TASK TO COMPLETE —
When you retype the entries, keep each one exact and leave out the pictures.
#####
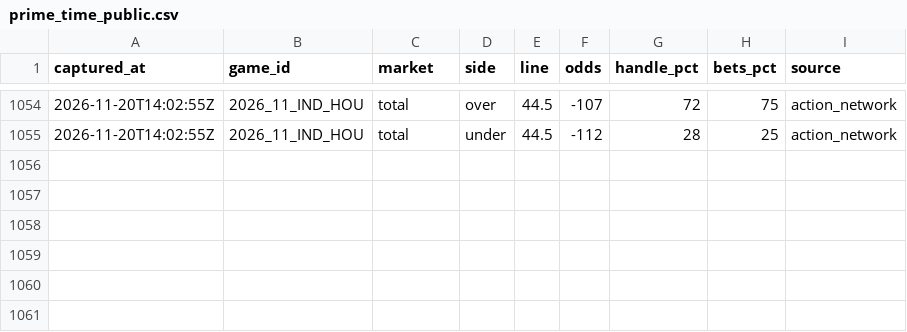
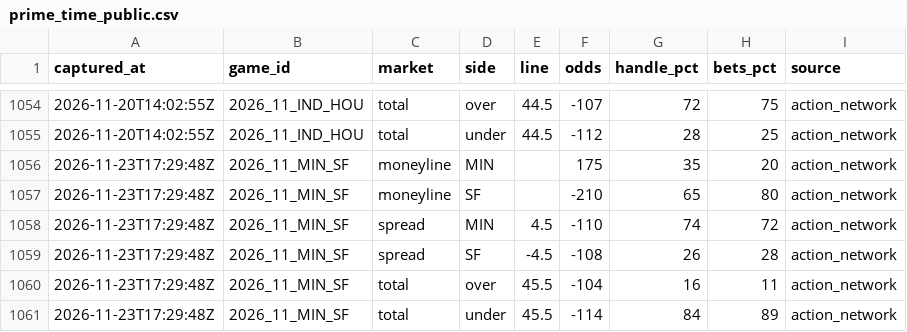
Before and after one commit to arinb44/NFLGamePredictorModel, a CSV file: reports/prime_time_public.csv, drawn as a sheet; only a part is shown, gaps mark what is left out.

```diff
--- a/reports/prime_time_public.csv
+++ b/reports/prime_time_public.csv
@@ -1055 +1055,7 @@ captured_at,game_id,market,side,line,odds,handle_pct,bets_pct,source
 2026-11-20T14:02:55Z,2026_11_IND_HOU,total,under,44.5,-112,28,25,action_network
+2026-11-23T17:29:48Z,2026_11_MIN_SF,moneyline,MIN,,175,35,20,action_network
+2026-11-23T17:29:48Z,2026_11_MIN_SF,moneyline,SF,,-210,65,80,action_network
+2026-11-23T17:29:48Z,2026_11_MIN_SF,spread,MIN,4.5,-110,74,72,action_network
+2026-11-23T17:29:48Z,2026_11_MIN_SF,spread,SF,-4.5,-108,26,28,action_network
+2026-11-23T17:29:48Z,2026_11_MIN_SF,total,over,45.5,-104,16,11,action_network
+2026-11-23T17:29:48Z,2026_11_MIN_SF,total,under,45.5,-114,84,89,action_network
```
Also changed, not shown: reports/live_tracking.csv, reports/predictions/2026_week11.csv, 1 other file.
#####
OUTPUT OF THE TASK —
Before and after one commit to arinb44/NFLGamePredictorModel, a CSV file: reports/prime_time_public.csv, drawn as a sheet; only a part is shown, gaps mark what is left out.

```diff
--- a/reports/prime_time_public.csv
+++ b/reports/prime_time_public.csv
@@ -1055 +1055,7 @@ captured_at,game_id,market,side,line,odds,handle_pct,bets_pct,source
 2026-11-20T14:02:55Z,2026_11_IND_HOU,total,under,44.5,-112,28,25,action_network
+2026-11-23T17:29:48Z,2026_11_MIN_SF,moneyline,MIN,,175,35,20,action_network
+2026-11-23T17:29:48Z,2026_11_MIN_SF,moneyline,SF,,-210,65,80,action_network
+2026-11-23T17:29:48Z,2026_11_MIN_SF,spread,MIN,4.5,-110,74,72,action_network
+2026-11-23T17:29:48Z,2026_11_MIN_SF,spread,SF,-4.5,-108,26,28,action_network
+2026-11-23T17:29:48Z,2026_11_MIN_SF,total,over,45.5,-104,16,11,action_network
+2026-11-23T17:29:48Z,2026_11_MIN_SF,total,under,45.5,-114,84,89,action_network
```
Also changed, not shown: reports/live_tracking.csv, reports/predictions/2026_week11.csv, 1 other file.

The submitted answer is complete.